And now McDanile had bested Olivia de Havilland, Geraldine Fitzgerald, Edna May Oliver and Maria Ouspenskaya (all white) to take the ultimate accolade.

McDaniel, who had been seated in the cheap seats by the kitchen, had been banned from attending the film’s premier in Atlanta on account of her skin hues and attending the Atlanta premiere.

Daily Variety noted: “Not only was she the first of her race to receive an Award, but she was also the first Negro ever to sit at an Academy banquet”.

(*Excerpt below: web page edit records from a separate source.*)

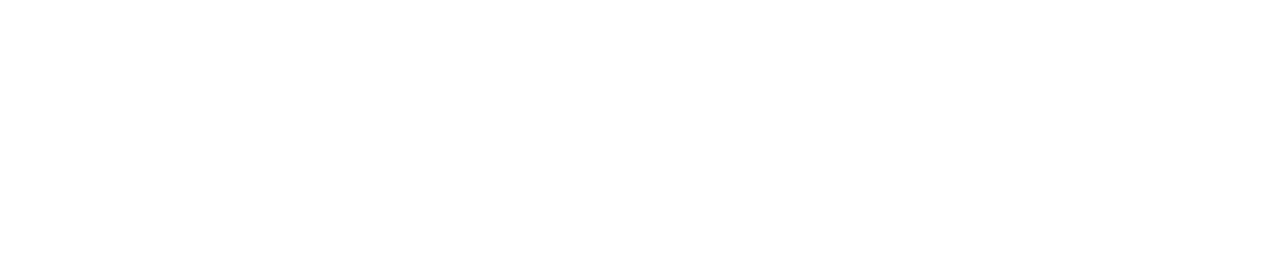
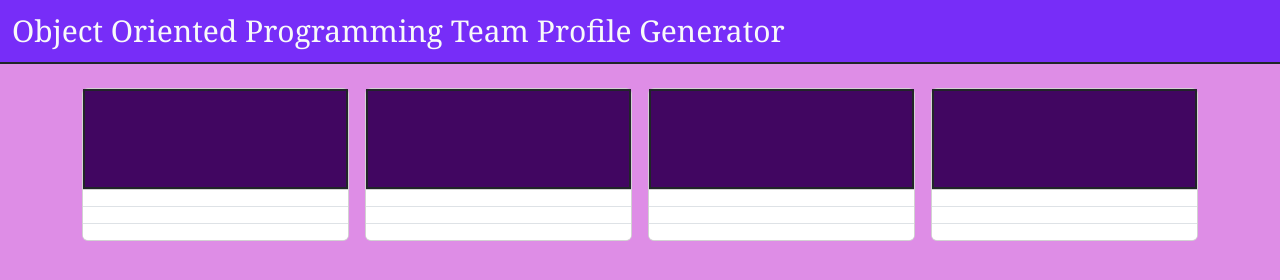
Before and after one commit to Carissella/Object-Oriented-Programming-Team-Profiler, a website: page dist/index.html in a window 1280 px wide. Drawn offline with nearby package versions, Linux system fonts and the light colour scheme.

Commit message:
added html and css framework to display employees information

```diff
--- a/dist/index.html
+++ b/dist/index.html
@@ -1,13 +1,87 @@
 <!DOCTYPE html>
 <html lang="en">
-<head>
-    <meta charset="UTF-8">
-    <meta http-equiv="X-UA-Compatible" content="IE=edge">
-    <meta name="viewport" content="width=device-width, initial-scale=1.0">
-    <title>Team Profiling App</title>
-    <link rel="stylesheet" href="style.css">
-</head>
-<body>
+  <head>
+    <meta charset="UTF-8" />
+    <meta http-equiv="X-UA-Compatible" content="IE=edge" />
+    <meta name="viewport" content="width=device-width, initial-scale=1.0" />
+    <title>Team Profiles</title>
 
-</body>
+    <link
+      href="https://cdn.jsdelivr.net/npm/bootstrap@5.3.0-alpha1/dist/css/bootstrap.min.css"
+      rel="stylesheet"
+      integrity="sha384-GLhlTQ8iRABdZLl6O3oVMWSktQOp6b7In1Zl3/Jr59b6EGGoI1aFkw7cmDA6j6gD"
+      crossorigin="anonymous"
+    />
+
+    <link rel="preconnect" href="https://fonts.googleapis.com" />
+    <link rel="preconnect" href="https://fonts.gstatic.com" crossorigin />
+    <link
+      href="https://fonts.googleapis.com/css2?family=Libre+Baskerville&display=swap"
+      rel="stylesheet"
+    />
+
+    <link rel="stylesheet" href="style.css" />
+  </head>
+  <body>
+    <nav class="navbar navbar oop-nav border-bottom border-dark border-2">
+      <div class="container-fluid">
+        <span class="navbar-brand mb-0 h1 text-light oop-title"
+          >Object Oriented Programming Team Profile Generator</span
+        >
+      </div>
+    </nav>
+
+    <div class="container">
+      <div class="row">
+        <div
+          class="main-section col-12 d-flex justify-content-center column-gap-3 my-4"
+        >
+          <div class="card" style="width: 18rem">
+            <div class="card-body oop-card border border-dark border-2">
+              <h5 class="card-title oop-text"></h5>
+              <p class="oop-text"></p>
+            </div>
+            <ul class="list-group list-group-flush">
+              <li class="list-group-item"><b></b></li>
+              <li class="list-group-item"><b></b></li>
+              <li class="list-group-item"><b></b></li>
+            </ul>
+          </div>
+          <div class="card" style="width: 18rem">
+            <div class="card-body oop-card border border-dark border-2">
+              <h5 class="card-title oop-text"></h5>
+              <p class="oop-text"></p>
+            </div>
+            <ul class="list-group list-group-flush">
+              <li class="list-group-item"><b></b></li>
+              <li class="list-group-item"><b></b></li>
+              <li class="list-group-item"><b></b></li>
+            </ul>
+          </div>
+          <div class="card" style="width: 18rem">
+            <div class="card-body oop-card border border-dark border-2">
+              <h5 class="card-title oop-text"></h5>
+              <p class="oop-text"></p>
+            </div>
+            <ul class="list-group list-group-flush">
+              <li class="list-group-item"><b></b></li>
+              <li class="list-group-item"><b></b></li>
+              <li class="list-group-item"><b></b></li>
+            </ul>
+          </div>
+          <div class="card" style="width: 18rem">
+            <div class="card-body oop-card border border-dark border-2">
+              <h5 class="card-title oop-text"></h5>
+              <p class="oop-text"></p>
+            </div>
+            <ul class="list-group list-group-flush">
+              <li class="list-group-item"><b></b></li>
+              <li class="list-group-item"><b></b></li>
+              <li class="list-group-item"><b></b></li>
+            </ul>
+          </div>
+        </div>
+      </div>
+    </div>
+  </body>
 </html>
--- a/dist/style.css
+++ b/dist/style.css
@@ -0,0 +1,25 @@
+body {
+    font-family: Georgia, 'Times New Roman', Times, serif;
+    background-color: rgb(222, 141, 230);
+}
+
+.oop-nav {
+    background-color: rgb(119, 45, 248);
+    color: rgb(249, 246, 250)
+}
+
+.oop-card {
+    background-color: rgb(65, 6, 97);
+    min-height: 60px;
+    max-height: 100px;
+}
+
+.oop-text {
+    color: rgb(201, 253, 116);
+    min-height: 40px;
+    max-height: 50px;
+}
+
+.oop-title {
+    font-size: 30px !important;
+}
```
Also changed, not shown: 1 other file.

It wasn’t until Sidney Poitier, won a best actor Oscar in 1963 that a black face won an acting Oscar.

 

Sidney Poitier was named best actor of the year for 1964 for his role in "Lilies of the Field," awarded by actress Anne Bancroft, at right, at ceremonies in Santa Monica, Calif. on April 13, 1964. The award was presented by the Motion Picture Academy.

Sidney Poitier was named best actor of the year for 1964 for his role in “Lilies of the Field,” awarded by actress Anne Bancroft, at right, at ceremonies in Santa Monica, Calif. on April 13, 1964. The award was presented by the Motion Picture Academy.

 

Those walls took a lot more moving than Bainter thought they would.

A stack of envelopes, all with the stamp featuring Gone with the Wind's Hattie McDaniel, rest for sale on a table after being stamped with a commemorative postmarks, or cancelled, during the second unveiling of the stamp by the USPS in a ceremony to honor the actress, at Margaret Mitchell historic homeplace in Atlanta, Wednesday, Feb. 22, 2006. The 39-cent stamp depicts McDaniel in a 1941 photograph in the blue dress she wore when she received the Oscar for best supporting actress.

A stack of envelopes, all with the stamp featuring Gone with the Wind’s Hattie McDaniel, rest for sale on a table after being stamped with a commemorative postmarks, or cancelled, during the second unveiling of the stamp by the USPS in a ceremony to honor the actress, at Margaret Mitchell historic homeplace in Atlanta, Wednesday, Feb. 22, 2006. The 39-cent stamp depicts McDaniel in a 1941 photograph in the blue dress she wore when she received the Oscar for best supporting actress.